▶ **Difference listings**:
+===+

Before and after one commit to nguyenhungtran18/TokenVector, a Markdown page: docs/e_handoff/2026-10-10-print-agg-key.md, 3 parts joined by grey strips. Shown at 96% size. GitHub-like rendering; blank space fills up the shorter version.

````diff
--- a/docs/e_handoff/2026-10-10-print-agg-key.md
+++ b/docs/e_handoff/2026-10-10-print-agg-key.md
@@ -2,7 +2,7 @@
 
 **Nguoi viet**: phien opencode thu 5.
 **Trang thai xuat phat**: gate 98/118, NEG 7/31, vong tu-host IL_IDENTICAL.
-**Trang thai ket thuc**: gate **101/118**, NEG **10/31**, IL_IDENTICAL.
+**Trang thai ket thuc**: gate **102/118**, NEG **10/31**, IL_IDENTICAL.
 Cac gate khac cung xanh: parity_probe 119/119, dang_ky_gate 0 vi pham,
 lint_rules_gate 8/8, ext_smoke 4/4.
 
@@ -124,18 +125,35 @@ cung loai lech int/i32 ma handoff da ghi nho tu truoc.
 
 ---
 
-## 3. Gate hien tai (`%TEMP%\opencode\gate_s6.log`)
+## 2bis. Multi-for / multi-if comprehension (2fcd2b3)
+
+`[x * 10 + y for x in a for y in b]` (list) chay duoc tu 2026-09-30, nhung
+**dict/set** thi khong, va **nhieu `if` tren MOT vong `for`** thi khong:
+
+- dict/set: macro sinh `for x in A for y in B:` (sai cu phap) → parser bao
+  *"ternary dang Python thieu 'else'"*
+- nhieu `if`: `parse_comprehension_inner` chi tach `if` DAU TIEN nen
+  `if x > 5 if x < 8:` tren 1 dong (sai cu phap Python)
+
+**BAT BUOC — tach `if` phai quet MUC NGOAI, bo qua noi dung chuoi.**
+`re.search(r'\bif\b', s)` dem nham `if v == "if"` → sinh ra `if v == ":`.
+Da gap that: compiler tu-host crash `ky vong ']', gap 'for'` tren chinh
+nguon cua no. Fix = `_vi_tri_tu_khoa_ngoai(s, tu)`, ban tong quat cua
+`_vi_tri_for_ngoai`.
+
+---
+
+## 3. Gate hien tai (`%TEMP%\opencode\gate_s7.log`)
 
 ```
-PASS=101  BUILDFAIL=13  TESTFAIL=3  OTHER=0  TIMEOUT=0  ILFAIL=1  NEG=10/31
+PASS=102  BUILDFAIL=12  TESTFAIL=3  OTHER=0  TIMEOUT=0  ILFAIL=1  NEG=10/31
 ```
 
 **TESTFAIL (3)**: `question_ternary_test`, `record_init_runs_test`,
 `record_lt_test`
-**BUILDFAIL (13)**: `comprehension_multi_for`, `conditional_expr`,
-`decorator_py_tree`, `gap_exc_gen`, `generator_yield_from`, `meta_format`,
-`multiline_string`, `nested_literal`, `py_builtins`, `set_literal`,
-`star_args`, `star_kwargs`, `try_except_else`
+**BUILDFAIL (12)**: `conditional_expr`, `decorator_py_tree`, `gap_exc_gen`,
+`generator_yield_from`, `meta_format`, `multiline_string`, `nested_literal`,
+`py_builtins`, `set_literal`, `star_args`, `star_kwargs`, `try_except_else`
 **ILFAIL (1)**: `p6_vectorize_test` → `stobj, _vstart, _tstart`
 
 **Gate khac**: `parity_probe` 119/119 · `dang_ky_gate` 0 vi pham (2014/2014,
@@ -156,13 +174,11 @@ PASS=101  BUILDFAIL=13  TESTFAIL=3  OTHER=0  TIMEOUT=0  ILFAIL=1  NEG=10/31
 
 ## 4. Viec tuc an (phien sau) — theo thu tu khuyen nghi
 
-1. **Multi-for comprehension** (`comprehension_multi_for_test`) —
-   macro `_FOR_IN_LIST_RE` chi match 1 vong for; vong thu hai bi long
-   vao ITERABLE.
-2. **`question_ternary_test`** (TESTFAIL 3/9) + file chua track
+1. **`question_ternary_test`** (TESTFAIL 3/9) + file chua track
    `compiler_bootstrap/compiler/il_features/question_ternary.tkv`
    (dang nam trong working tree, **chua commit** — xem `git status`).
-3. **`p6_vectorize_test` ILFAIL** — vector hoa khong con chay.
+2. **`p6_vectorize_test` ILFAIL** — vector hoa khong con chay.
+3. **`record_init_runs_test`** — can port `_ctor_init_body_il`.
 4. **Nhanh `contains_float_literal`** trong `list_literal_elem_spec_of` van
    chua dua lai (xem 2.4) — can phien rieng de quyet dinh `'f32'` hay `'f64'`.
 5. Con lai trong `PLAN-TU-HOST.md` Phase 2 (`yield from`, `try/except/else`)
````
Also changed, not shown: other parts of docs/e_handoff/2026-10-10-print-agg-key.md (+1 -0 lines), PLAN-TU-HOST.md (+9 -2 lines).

+===+

▶ **Your goal**:
Nothing in the records should differ from the original when you retype them.

▶ **Solved problem**:
Before and after one commit to nguyenhungtran18/TokenVector, a Markdown page: docs/e_handoff/2026-10-10-print-agg-key.md, 3 parts joined by grey strips. Shown at 96% size. GitHub-like rendering; blank space fills up the shorter version.

````diff
--- a/docs/e_handoff/2026-10-10-print-agg-key.md
+++ b/docs/e_handoff/2026-10-10-print-agg-key.md
@@ -2,7 +2,7 @@
 
 **Nguoi viet**: phien opencode thu 5.
 **Trang thai xuat phat**: gate 98/118, NEG 7/31, vong tu-host IL_IDENTICAL.
-**Trang thai ket thuc**: gate **101/118**, NEG **10/31**, IL_IDENTICAL.
+**Trang thai ket thuc**: gate **102/118**, NEG **10/31**, IL_IDENTICAL.
 Cac gate khac cung xanh: parity_probe 119/119, dang_ky_gate 0 vi pham,
 lint_rules_gate 8/8, ext_smoke 4/4.
 
@@ -124,18 +125,35 @@ cung loai lech int/i32 ma handoff da ghi nho tu truoc.
 
 ---
 
-## 3. Gate hien tai (`%TEMP%\opencode\gate_s6.log`)
+## 2bis. Multi-for / multi-if comprehension (2fcd2b3)
+
+`[x * 10 + y for x in a for y in b]` (list) chay duoc tu 2026-09-30, nhung
+**dict/set** thi khong, va **nhieu `if` tren MOT vong `for`** thi khong:
+
+- dict/set: macro sinh `for x in A for y in B:` (sai cu phap) → parser bao
+  *"ternary dang Python thieu 'else'"*
+- nhieu `if`: `parse_comprehension_inner` chi tach `if` DAU TIEN nen
+  `if x > 5 if x < 8:` tren 1 dong (sai cu phap Python)
+
+**BAT BUOC — tach `if` phai quet MUC NGOAI, bo qua noi dung chuoi.**
+`re.search(r'\bif\b', s)` dem nham `if v == "if"` → sinh ra `if v == ":`.
+Da gap that: compiler tu-host crash `ky vong ']', gap 'for'` tren chinh
+nguon cua no. Fix = `_vi_tri_tu_khoa_ngoai(s, tu)`, ban tong quat cua
+`_vi_tri_for_ngoai`.
+
+---
+
+## 3. Gate hien tai (`%TEMP%\opencode\gate_s7.log`)
 
 ```
-PASS=101  BUILDFAIL=13  TESTFAIL=3  OTHER=0  TIMEOUT=0  ILFAIL=1  NEG=10/31
+PASS=102  BUILDFAIL=12  TESTFAIL=3  OTHER=0  TIMEOUT=0  ILFAIL=1  NEG=10/31
 ```
 
 **TESTFAIL (3)**: `question_ternary_test`, `record_init_runs_test`,
 `record_lt_test`
-**BUILDFAIL (13)**: `comprehension_multi_for`, `conditional_expr`,
-`decorator_py_tree`, `gap_exc_gen`, `generator_yield_from`, `meta_format`,
-`multiline_string`, `nested_literal`, `py_builtins`, `set_literal`,
-`star_args`, `star_kwargs`, `try_except_else`
+**BUILDFAIL (12)**: `conditional_expr`, `decorator_py_tree`, `gap_exc_gen`,
+`generator_yield_from`, `meta_format`, `multiline_string`, `nested_literal`,
+`py_builtins`, `set_literal`, `star_args`, `star_kwargs`, `try_except_else`
 **ILFAIL (1)**: `p6_vectorize_test` → `stobj, _vstart, _tstart`
 
 **Gate khac**: `parity_probe` 119/119 · `dang_ky_gate` 0 vi pham (2014/2014,
@@ -156,13 +174,11 @@ PASS=101  BUILDFAIL=13  TESTFAIL=3  OTHER=0  TIMEOUT=0  ILFAIL=1  NEG=10/31
 
 ## 4. Viec tuc an (phien sau) — theo thu tu khuyen nghi
 
-1. **Multi-for comprehension** (`comprehension_multi_for_test`) —
-   macro `_FOR_IN_LIST_RE` chi match 1 vong for; vong thu hai bi long
-   vao ITERABLE.
-2. **`question_ternary_test`** (TESTFAIL 3/9) + file chua track
+1. **`question_ternary_test`** (TESTFAIL 3/9) + file chua track
    `compiler_bootstrap/compiler/il_features/question_ternary.tkv`
    (dang nam trong working tree, **chua commit** — xem `git status`).
-3. **`p6_vectorize_test` ILFAIL** — vector hoa khong con chay.
+2. **`p6_vectorize_test` ILFAIL** — vector hoa khong con chay.
+3. **`record_init_runs_test`** — can port `_ctor_init_body_il`.
 4. **Nhanh `contains_float_literal`** trong `list_literal_elem_spec_of` van
    chua dua lai (xem 2.4) — can phien rieng de quyet dinh `'f32'` hay `'f64'`.
 5. Con lai trong `PLAN-TU-HOST.md` Phase 2 (`yield from`, `try/except/else`)
````
Also changed, not shown: other parts of docs/e_handoff/2026-10-10-print-agg-key.md (+1 -0 lines), PLAN-TU-HOST.md (+9 -2 lines).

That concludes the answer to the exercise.